White Rose University Consortium logo
University of Leeds logo University of Sheffield logo York University logo

“Lean[ing] into transcendence”: Transformations of the Sacred in South African, Zimbabwean and Nigerian Literatures

Cumpsty, Rebekah Lindiwe Levitt (2016) “Lean[ing] into transcendence”: Transformations of the Sacred in South African, Zimbabwean and Nigerian Literatures. PhD thesis, University of York.

[img] Text
PhD thesis.pdf
Restricted until 13 September 2021.

Request a copy

Abstract

Enchantment is a defining feature our postcolonial, globalised world and the literary is where much of this wonder is registered and celebrated. Thus this thesis attends to the postcolonial dynamic of sacred and secular experience as it is represented in contemporary African literatures.
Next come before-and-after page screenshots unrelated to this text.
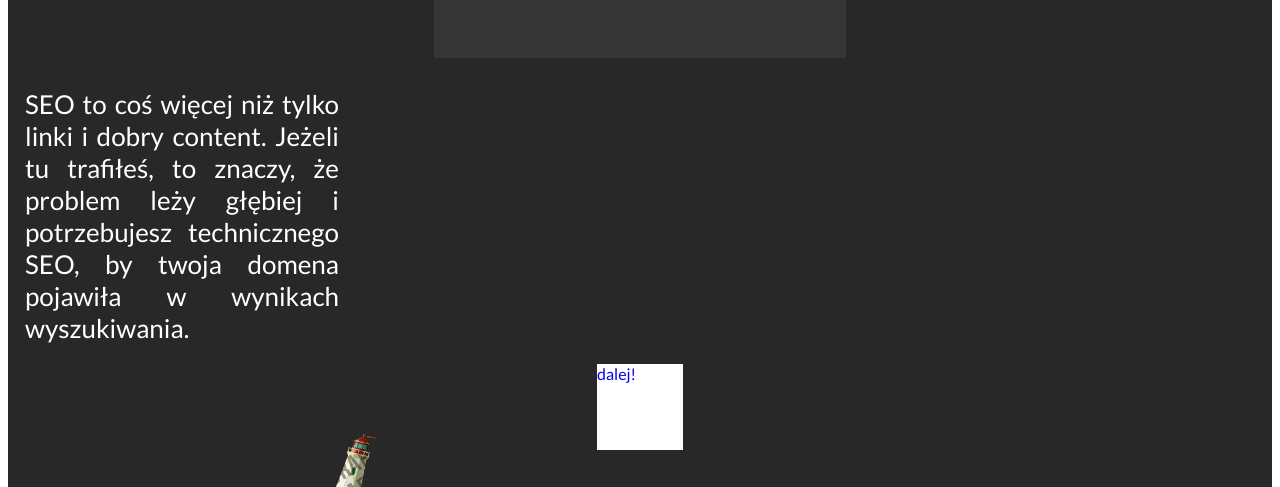
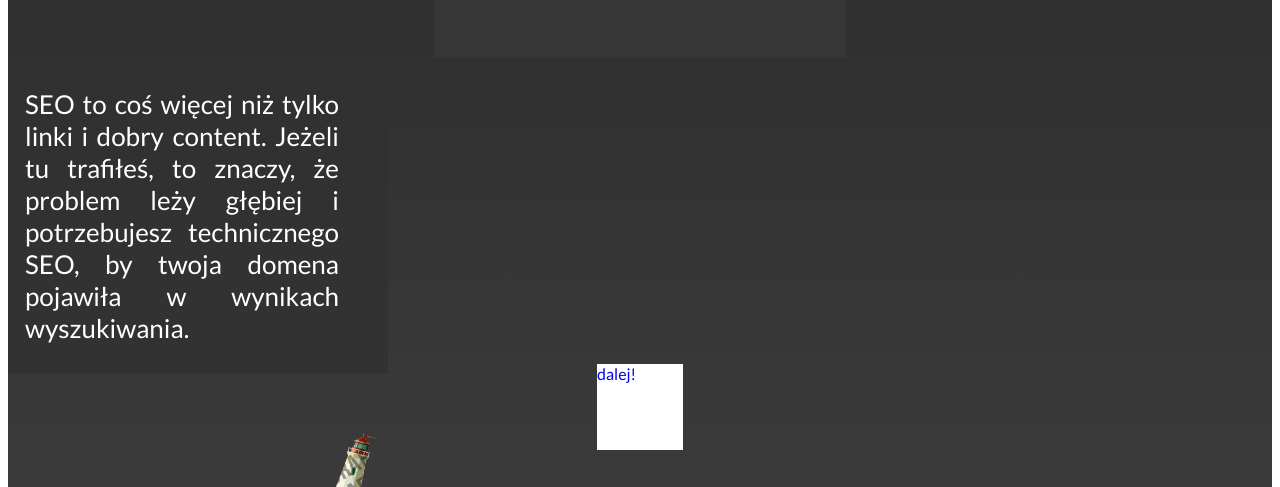
Before and after one commit to haincz/jokerNew, a plain HTML site: page index.html in a window 1280 px wide. Shown: the part 313-800 px from the top of the page. Drawn offline with Linux system fonts and the light colour scheme.

Commit message:
code fixes

```diff
--- a/css/screen.css
+++ b/css/screen.css
@@ -35,7 +35,11 @@ a {
     padding-top: 76px;
     overflow: hidden;
     position: relative;
-    background: #282828;
+    background: #282828; /* Old browsers */
+    background: -moz-linear-gradient(top, #282828 0%, #4c4c4c 100%); /* FF3.6-15 */
+    background: -webkit-linear-gradient(top, #282828 0%,#4c4c4c 100%); /* Chrome10-25,Safari5.1-6 */
+    background: linear-gradient(to bottom, #282828 0%,#4c4c4c 100%); /* W3C, IE10+, FF16+, Chrome26+, Opera12+, Safari7+ */
+    filter: progid:DXImageTransform.Microsoft.gradient( startColorstr='#282828', endColorstr='#4c4c4c',GradientType=0 ); /* IE6-9 */
 }
 
 #header h2 {
@@ -116,6 +120,7 @@ a {
 }
 
 #header .text {
+    background: rgba(49, 49, 49, 0.8);
     color: #fff;
     font-size: 26px;
     line-height: 32px;
@@ -127,6 +132,7 @@ a {
 
 #header .text > div {
     padding: 15px 2px;
+    background: rgba(22%, 21%, 22, 0.8);
 }
 
 #header .text > div > div {
```
Also changed, not shown: index.html (+15 -4 lines).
Debates around the secular and postsecular are long standing in the fields of religious studies, anthropology and philosophy, but as yet underappreciated in literary studies. I develop a hermeneutic of the imminent sacred as a way to read the constitutive and recuperative gestures subjects make as they assert a sense of belonging in spaces of globalised modernity. The texts are grouped thematically. In response to Chris Abani and Yvonne Vera’s work I articulate how the ritual dimensions of lyrical prose and ritual attention to the corporeal form sacralises the body. Phaswane Mpe and Teju Cole incorporate African epistemologies into the resignification of their cities and with Ivan Vladislavić, the streets are sacralised. Marlene van Niekerk and J. M. Coetzee convey the anxieties of settler colonialism and a love of land reinscribed as sublime. Collectively, the novels I discuss reflect patterns of existential anxiety that emerge from difficulties of belonging, and I trace the ritualised and sacralising strategies of incorporation that seek to locate the subject. These novels radically disrupt the epistemological and ontological modalities of globalised ‘secular’ literary production and intervene in the recuperation of the sacred as a mode of incorporation and resistance. Recent scholarship in African literatures has overlooked these distinctly postsecular negotiations and the ways in which the sacred is reinvested in contemporary African fiction in order to instantiate intimate, local alternatives to the teleology of secular modernity. Thus I use the imminent sacred as a reading strategy that foregrounds these postsecular negotiations and the interrelations of care and vulnerability that motivate sacralisation.

Item Type: Thesis (PhD)
Keywords: Sacred, African literature, postcolonial, postsecular
Academic Units: The University of York > English and Related Literature (York)
Depositing User: Rebekah Rebekah Lindiwe Levitt Cumpsty
Date Deposited: 20 Sep 2016 13:08
Last Modified: 20 Sep 2016 13:08
URI: http://etheses.whiterose.ac.uk/id/eprint/13953

Please use the 'Request a copy' link(s) above to request this thesis. This will be sent directly to someone who may authorise access.
You can contact us about this thesis. If you need to make a general enquiry, please see the Contact us page.

Actions (repository staff only: login required)